There are design issues that go to the core of how a billing system is built and coded. One of these is deciding if you want it to process data in near real time or in a batch fashion.
Some businesses process CDR in a batch fashion, in which they run through all of the CDR generated for the day, week or month at the end of the period. In my opinion this can reduce hardware and programming costs and reduce the time it takes to process the CDR.
Computer hardware costs are lower because the data can be sorted before processing to optimize the time it takes to find a rate for a CDR. The processing can also be done at a time in which the system is not being used to enter rates and run reports.
In addition there is the consideration of the accuracy of the rates entered into the system. In a batch mode there is time for someone to go and double check the rates to make sure they are correct. Policies can be put in place that prevent rate changes any time close to the time that the batch rating will start.
There are very specific ways to optimize a billing system to work in this mode which conflict with the way one would optimize a real time system.
I am using the term near real time because of the cost involved with implementing a true real time system with response times of under a second. I consider near real time as being anything from fifteen minutes to one hour.
A near real time billing / rating system would process CDR as it comes in from the switch. Some switches can release CDR in a streaming fashion and others release in small batches as a programmed threshold of data is met. As this data is gathered from the switches it can be processed immediately by the billing system.
There are many advantages to processing in this way. The main reason is that decisions can be made more quickly to changes in the behavior of the network. In the long run a near real time system will allow you to make money making decisions quickly and produce much more profit.
Performance by CDR
Based on the data from CDR you can determine the quality of calls and your vendors. Being able to monitor this in real time will allow you to make routing decisions to quality routes. Now you don't need a rating system for this but one of the first steps in rating calls is loading the CDR into a database. If you are able to load both the completed and uncompleted calls into a system that can analyze them for performance and allow it to pass the completed call data to the rating engine it saves some time in processing it twice.

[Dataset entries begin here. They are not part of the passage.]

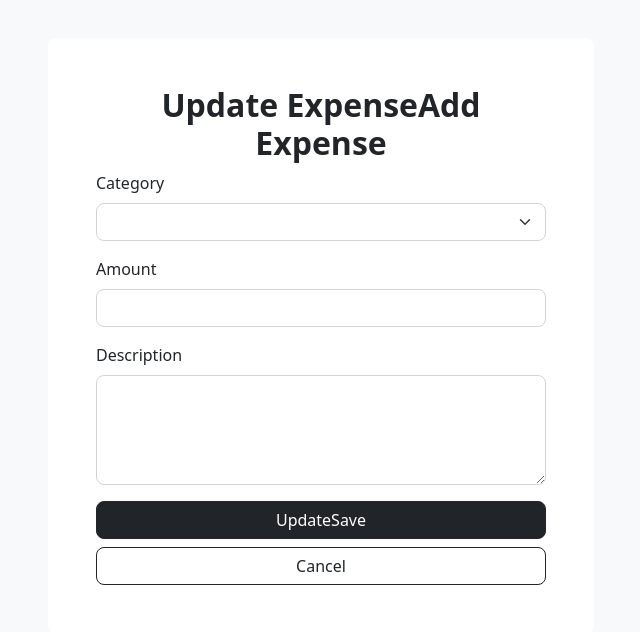
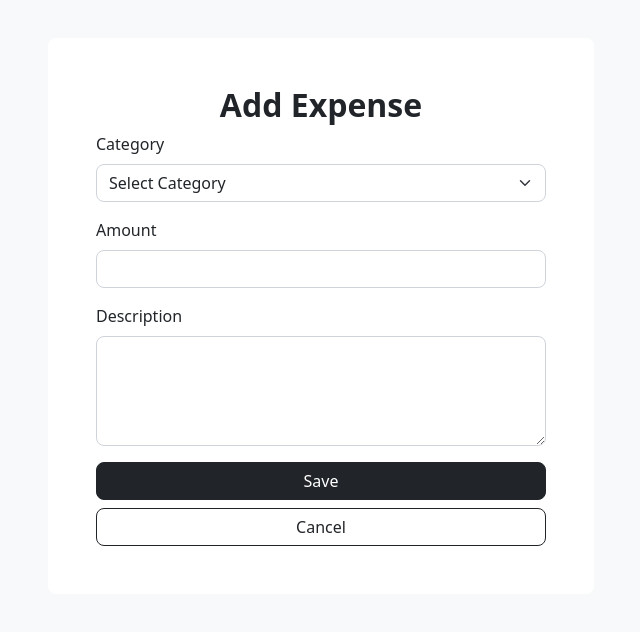
Before and after one commit to imrion/Expense-Manager, a Django app: page /expense_create/ in a window 1280 px wide. Shown: the part 82-714 px from the top of the page, without its empty margins (319-959 px from the left). Run offline with Django 5.2, Linux system fonts and the light colour scheme; a user stored in the database is signed in; data comes from the database, SQL or seed files in the repository; both versions use the stored data as it was after the commit; some libraries are stand-ins or nearby versions.

Commit message:
add expense and set edit

```diff
--- a/myapp/templates/expense_form.html
+++ b/myapp/templates/expense_form.html
@@ -5,21 +5,33 @@
     <div class="col-md-6">
         <div class="card animated zoomIn border-0  rounded-3 p-5">
             <h2 class="fw-bold text-center text-dark">
-                Update ExpenseAdd Expense
+                {% if expense %}Update Expense{% else %}Add Expense{% endif %}
             </h2>
+
+            {% if messages%}
+            {% for message in messages%}
+                {% if message.tags == "error" %}
+                    <div class="alert alert-danger rounded-3">{{ message }}</div>
+            {% endif %}
+                {% if message.tags == "success" %}
+                    <div class="alert alert-success rounded-3">{{ message }}</div>
+                {% endif %}
+            {% endfor %}
+            {% endif %}
 
             <form method="POST" class="d-grid gap-3">
 
-
+                {% csrf_token %}
                 <div>
                     <label class="form-label fw-medium">Category</label>
-                    <select name="category" class="form-select rounded-3">
+                    <select name="category" class="form-select rounded-3" >
                         <option value="">Select Category</option>
+                        {% for item in category %}
+                              <option value="{{ item.id }}" >
+                                {{ item.name }}
+                            </option>
+                        {% endfor %}
 
-                            <option value=""
-                                selected>
-
-                            </option>
 
                     </select>
                 </div>
@@ -37,9 +49,9 @@
 
                 <div class="d-grid gap-2">
                     <button type="submit" class="btn btn-dark rounded-3  fw-medium">
-                        UpdateSave
+                        {% if expense %}Update{% else %}Save{% endif %}
                     </button>
-                    <a href="" class="btn btn-outline-dark rounded-3  fw-medium">Cancel</a>
+                    <a href="{% url 'expense_list' %}" class="btn btn-outline-dark rounded-3  fw-medium">Cancel</a>
                 </div>
             </form>
         </div>
--- a/myapp/templates/home.html
+++ b/myapp/templates/home.html
@@ -23,7 +23,10 @@
                                 <td class="text-end">${{ item.total|floatformat:2 }}</td>
                             </tr>
                         {% endfor %}
-
+                            <tr>
+                                <td class="fw-bold">Grand Total</td>
+                                <td class="text-end fw-bold">${{ grand_total|floatformat:2 }}</td>
+                            </tr>
                     </tbody>
                 </table>
             </div>
--- a/myapp/views.py
+++ b/myapp/views.py
@@ -20,7 +20,7 @@ def user_login(request):
         # if authinticate then user.username, user.password create hobe
         if user is not None:
             login(request, user)
-            return redirect('home')
+            return redirect("home")
         else:
             messages.error(request, "Invalid username or passward")
     return render(
@@ -28,7 +28,8 @@ def user_login(request):
         "login.html",
     )
 
-@login_required
+
+@login_required(login_url="/login/")
 def user_logout(request):
     logout(request)
     return redirect("login")
@@ -80,40 +81,70 @@ def password_reset_complete(request):
 
 
 # base template
-@login_required
+@login_required(login_url="/login/")
 def home(request):
-    result = Expense.objects.filter(user=request.user).values(
-        'category__name').annotate(
-            total=Sum('amount'))
+    result = (
+        Expense.objects.filter(user=request.user)
+        .values("category__name")
+        .annotate(total=Sum("amount"))
+    )
+    grand_total = Expense.objects.filter(
+        user=request.user
+    ).aggregate(total=Sum("amount"))["total"] or 0
     context = {
-        "result":list(result)
+        "result": result,
+        "grand_total": grand_total,
     }
-    return render(request,'home.html',context)
+    return render(request, "home.html", context)
 
-@login_required
+
+@login_required(login_url="/login/")
 def expense_list(request):
-    data = Expense.objects.filter(user=request.user).select_related('category').order_by('-date')
-    context ={
-        "data":data
-    }
-    return render(request,'expense_list.html',context)
+    data = (
+        Expense.objects.filter(user=request.user)
+        .select_related("category")
+        .order_by("-date")
+    )
+    context = {"data": data}
+    return render(request, "expense_list.html", context)
 
-@login_required
+
+@login_required(login_url="/login/")
 def expense_create(request):
-    return render(request, "expense_form.html")
+    category = Categories.objects.all()
+    if request.method == "POST":
+        category_id = request.POST.get("category")
+        amount = request.POST.get("amount")
+        description = request.POST.get("description")
+        if not category_id:
+            messages.error(request, "please select a category")
+            return redirect("expense_create")
+        Expense.objects.create(
+            user=request.user,
+            category_id=category_id,
+            amount=amount,
+            description=description,
+        )
+        messages.success(request, "Expense created successfully")
+        return redirect("expense_list")
+    context = {"category": category}
+    return render(request, "expense_form.html", context)
 
-@login_required
-def expense_update(request,expense_id):
-    return render(request, "expense_form.html")
 
-@login_required
-def expense_delete(request,expense_id):
-    data = Expense.objects.get(user=request.user,id=expense_id)
+@login_required(login_url="/login/")
+def expense_update(request, expense_id):
+    category = Categories.objects.all()
+    expense = Expense.objects.get(user=request.user, id=expense_id)
+    context = {"category": category, "expense": expense}
+    return render(request, "expense_form.html", context)
+
+
+@login_required(login_url="/login/")
+def expense_delete(request, expense_id):
+    data = Expense.objects.get(user=request.user, id=expense_id)
     if request.method == "POST":
         data.delete()
-        messages.success(request,"Expense delete successfully")
-        return redirect('expense_list')
-    context={
-        "data":data
-    }
-    return render(request, "expense_confirm_delete.html",context)
+        messages.success(request, "Expense delete successfully")
+        return redirect("expense_list")
+    context = {"data": data}
+    return render(request, "expense_confirm_delete.html", context)
```
Also changed, not shown: db.sqlite3.
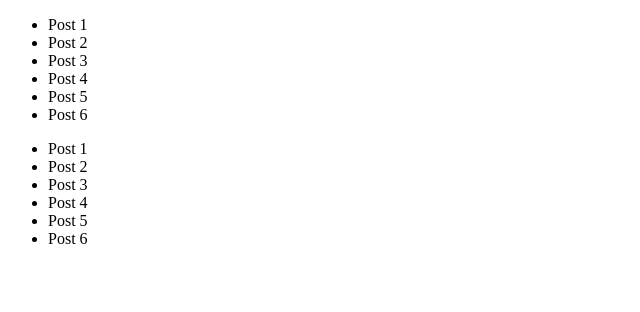
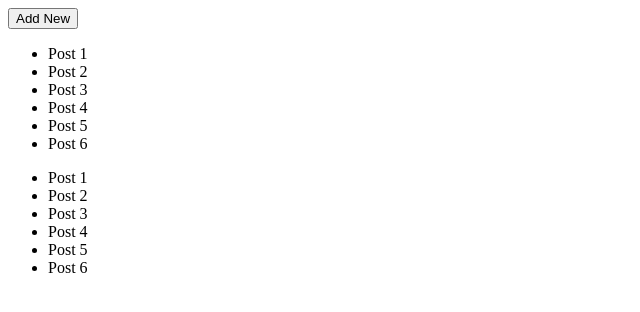
Before and after one commit to pramotepon/angular_learning, an Angular app: page / in a window 1280 px wide. Shown: the top 312 px of the page, without its empty margins (0-640 px from the left). Built offline with nearby package versions, Linux system fonts and the light colour scheme.

Commit message:
Generate Angular Services using Angular CLI

```diff
--- a/src/app/Services/post.service.ts
+++ b/src/app/Services/post.service.ts
@@ -1,7 +1,6 @@
 import { Injectable } from "@angular/core"
+@Injectable({ providedIn: 'root' })
 export class PostService {
-  // Pass object parameter
-  // @Injectable({ providedIn: 'root' })
 
   postList: Array<any> = [
     {
@@ -23,4 +22,8 @@ export class PostService {
       id: 6, postTitle: "Post 6"
     },
   ]
+
+  addPost(data: any) {
+    this.postList.push(data)
+  }
 }
--- a/src/app/post/post.component.html
+++ b/src/app/post/post.component.html
@@ -1,12 +1,5 @@
-<!-- <p>{{ 100 + 200 }}</p>
-<p>{{ title }}</p>
-<p>{{ fromParent }}</p>
-
-<app-post-list [fromPostParent]='postParentMessage'></app-post-list>
-
-<button (click)='sendMessage()'>Click</button> -->
-
 <!-- Services -->
+<button (click)="addNewData()">Add New</button>
 <ul>
   <li *ngFor="let post of posts">{{ post.postTitle }}</li>
 </ul>
--- a/src/app/post/post.component.ts
+++ b/src/app/post/post.component.ts
@@ -30,6 +30,12 @@ export class PostComponent implements OnInit {
   // Method
   sendMessage() {
     this.messageEvent.emit(this.outputChildMessage);
-
+  }
+  addNewData(){
+    let newPost = {
+      id: 7,
+      postTitle: "Post 7"
+    }
+    this.postService.addPost(newPost);
   }
 }
```
Also changed, not shown: src/app/Services/user.service.ts (added, +9 -0 lines), 2 other files (tests, documents, lock files or other folders).
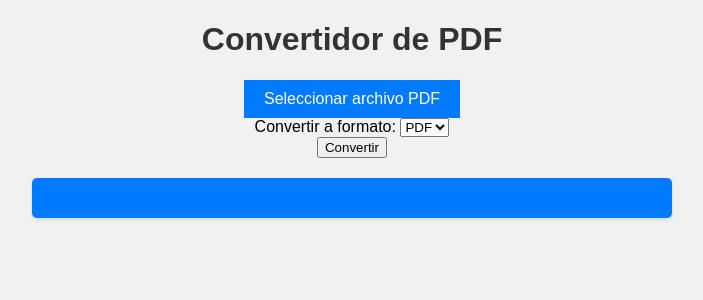
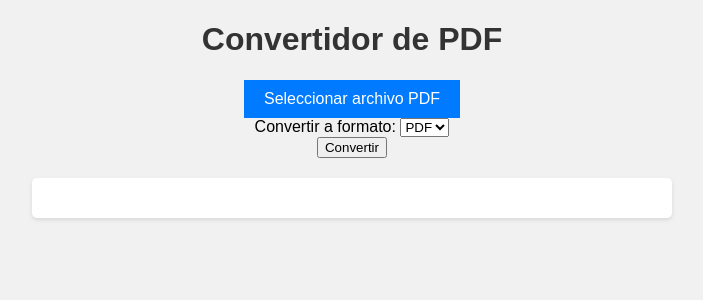
Before and after one commit to Buhod/PDF-CONVERT, a Flask app: page / in a window 1280 px wide. Shown: the top 300 px of the page, without its empty margins (288-991 px from the left). Run offline with Flask 3, Linux system fonts and the light colour scheme.

Commit message:
index.html

```diff
--- a/templates/index.html
+++ b/templates/index.html
@@ -41,8 +41,7 @@
         #result {
             margin: 20px auto;
             max-width: 600px;
-            background-color: #007bff; /* Cambiar el fondo a azul */
-            color: #fff; /* Cambiar el color del texto a blanco */
+            background-color: #fff;
             padding: 20px;
             border-radius: 5px;
             box-shadow: 0 2px 4px rgba(0, 0, 0, 0.1);
@@ -50,7 +49,7 @@
         }
 
         #result h2 {
-            color: #fff; /* Cambiar el color del título a blanco */
+            color: #333;
             margin-bottom: 10px;
         }
 
```
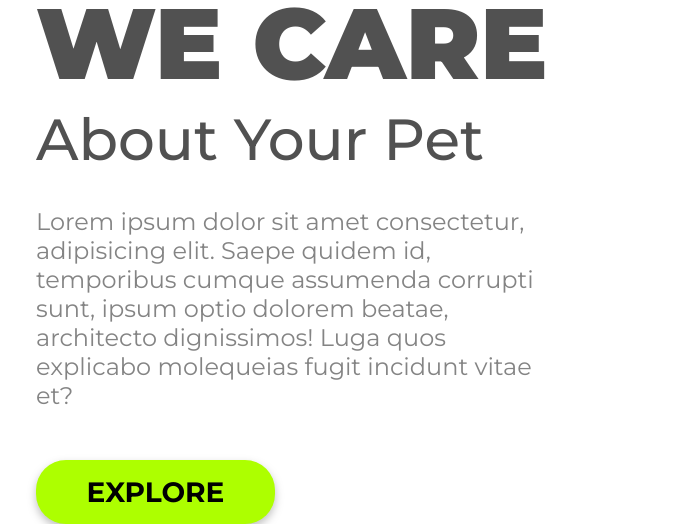
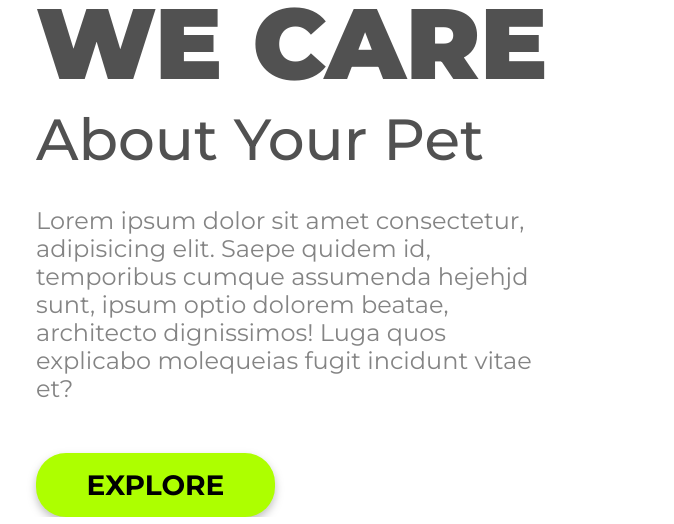
Before and after one commit to BrunoSCM7/projeto-we-care, a plain HTML site: page index.html in a window 1280 px wide. Shown: the part 759-1283 px from the top of the page, without its empty margins (50-724 px from the left). Drawn offline with Linux system fonts and the light colour scheme.

Commit message:
alteração de uma palavra e no line height

```diff
--- a/index.html
+++ b/index.html
@@ -24,7 +24,7 @@
     <section>
       <h1>WE CARE</h1>
       <h2>About Your Pet</h2>
-      <p>Lorem ipsum dolor sit amet consectetur, adipisicing elit. Saepe quidem id, temporibus cumque assumenda corrupti
+      <p>Lorem ipsum dolor sit amet consectetur, adipisicing elit. Saepe quidem id, temporibus cumque assumenda hejehjd
         sunt, ipsum optio dolorem beatae, architecto dignissimos! Luga quos explicabo molequeias fugit incidunt vitae
         et?
       </p>
--- a/style.css
+++ b/style.css
@@ -60,7 +60,7 @@ p {
   color: #848484;
   font-size: 24px;
   font-weight: 400;
-  line-height: 29px;
+  line-height: 28px;
   width: 515px;
   margin-top: 32px;
   margin-bottom: 50px;
```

If the billing system is set up to calculate both your price to the customer and your cost you can use it to determine your gross margin. By watching the information as it is processed you can gain a near real time view into the margin that each customer is bringing to you. You can watch for places where calls are being sold at too low of a margin and make decisions that maximize profit. No more waiting to the end of the month to figure out what needs to be done next.
Using the processed information from the monitoring system and billing system you can offer your customers and even vendor visibility into your network. This could take the form of online billing, real time monitoring of performance, CDR mediation and many other things. I have even seen a vendor without a billing system to determine what to charge them by looking at reports generated by the customers billing system.
Least Cost Routing
In addition the performance data and the prices and costs in the monitoring system and billing system can be fed into an automated routing system. A routing system could suggest changes to the routing of calls that would improve a customer's quality and maximize profit. Based on changes to the costs you are being charged it could make changes that would route calls to vendors that have the lowest cost at a desired quality.
Many of the disadvantages have to do with the cost of maintaining a real time system. It just takes more people to run it.
There are lots of "do overs" in a real time rating system. Many times prices and costs are entered incorrectly. Since the cost of each call is determined separately there is a good amount of processing time going back over CDR that has been rated before but at the wrong price. This is often due to input error and rates being renegotiated after the fact. There is also the time that employees spend looking for errors involved to be considered. (Here are some methods for mitigating data entry errors.)
This is not as much of an issue with a batch system especially if it is doing its work at the end of a billing period.
A real time system does not have the advantage of working on a batch of CDR that is going to be processed identically. In a simple rating batch system one could sort on the phone number so that the price for that group of CDR would all have the same rate. This allows one to only load into memory the rates needed for that particular batch. A real time system has to take the CDR as they come. This will slow processing down unless a larger amount of memory is dedicated to storing rates.
Again there is the issue of people power that I mentioned before. You will need more people to take advantage of all of the features that real time billing brings. It may take more people in the areas of rate entry, reporting, programming, database administrators and system administrators.
With real time rating the rate entry personnel become very important. Prices and costs need to be put in before they become effective. If they are not in the system others may make routing and sales decisions based on old rates. In addition when the prices and costs are updated the billing system will have to go back and re-calculate the data.
AccuracyAccuracy of prices and costs become extra important in a real time billing system. Someone putting in a rate incorrectly can skew the reports wildly. For example by putting in $1.00 a minute instead of $.10 a minute can make your profit or costs appear to be very high. There are fail safe mechanisms that can be put in place to prevent most errors that are made during the rate entry process. It may be important to look into methods for double checking rates as you consider which billing system to use. I will describe these methods in a future article.
One of the key points in picking out a telecom billing system to use or in building one is determining if you need one that performs in a near real time fashion or a batch system. Be careful of batch systems that have been retrofitted to do near real time work or that claim to do both.
Overall I believe that a near real time billing system gives a company a distinct competitive advantage. Well, that is if the competition does not have one already.
In the next article I deal with differences between retail and wholesale CDR rating systems.